Problem:
Copy out the records precisely, omitting pictures.

Material to process below:

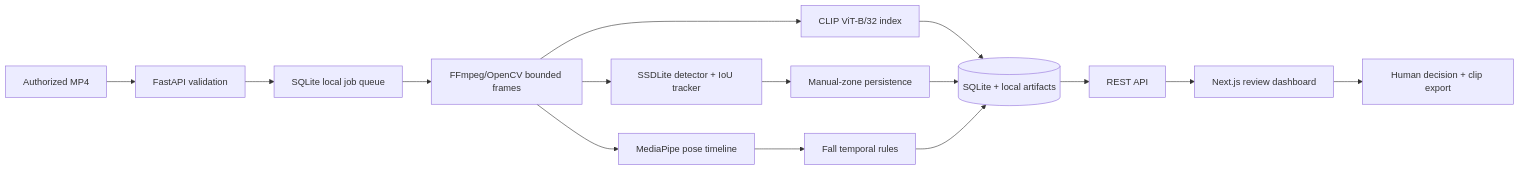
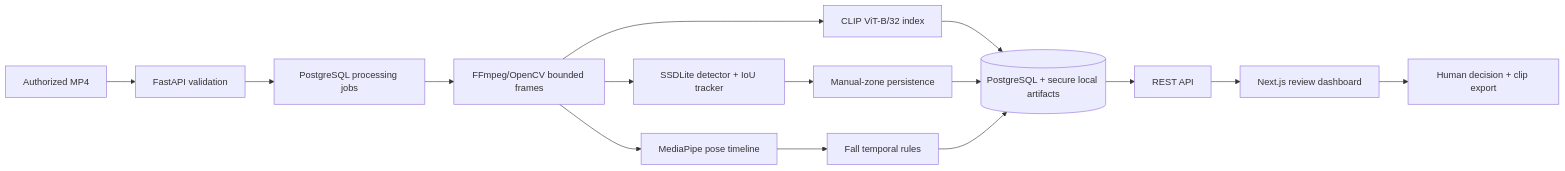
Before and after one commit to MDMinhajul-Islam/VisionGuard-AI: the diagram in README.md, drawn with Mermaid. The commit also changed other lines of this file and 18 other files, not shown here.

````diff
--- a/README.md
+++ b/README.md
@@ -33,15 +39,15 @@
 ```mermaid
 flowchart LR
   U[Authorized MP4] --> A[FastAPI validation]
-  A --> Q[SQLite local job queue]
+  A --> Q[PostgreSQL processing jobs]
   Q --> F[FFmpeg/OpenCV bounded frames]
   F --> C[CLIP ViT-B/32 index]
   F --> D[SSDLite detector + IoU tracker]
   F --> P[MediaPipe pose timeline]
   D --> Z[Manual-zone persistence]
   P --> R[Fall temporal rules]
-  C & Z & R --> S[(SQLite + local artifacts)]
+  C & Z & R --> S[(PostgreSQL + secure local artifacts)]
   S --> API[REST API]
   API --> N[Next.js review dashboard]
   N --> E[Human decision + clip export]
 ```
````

End of Material to process.

Exercise solution:
Before and after one commit to MDMinhajul-Islam/VisionGuard-AI: the diagram in README.md, drawn with Mermaid. The commit also changed other lines of this file and 18 other files, not shown here.

````diff
--- a/README.md
+++ b/README.md
@@ -33,15 +39,15 @@
 ```mermaid
 flowchart LR
   U[Authorized MP4] --> A[FastAPI validation]
-  A --> Q[SQLite local job queue]
+  A --> Q[PostgreSQL processing jobs]
   Q --> F[FFmpeg/OpenCV bounded frames]
   F --> C[CLIP ViT-B/32 index]
   F --> D[SSDLite detector + IoU tracker]
   F --> P[MediaPipe pose timeline]
   D --> Z[Manual-zone persistence]
   P --> R[Fall temporal rules]
-  C & Z & R --> S[(SQLite + local artifacts)]
+  C & Z & R --> S[(PostgreSQL + secure local artifacts)]
   S --> API[REST API]
   API --> N[Next.js review dashboard]
   N --> E[Human decision + clip export]
 ```
````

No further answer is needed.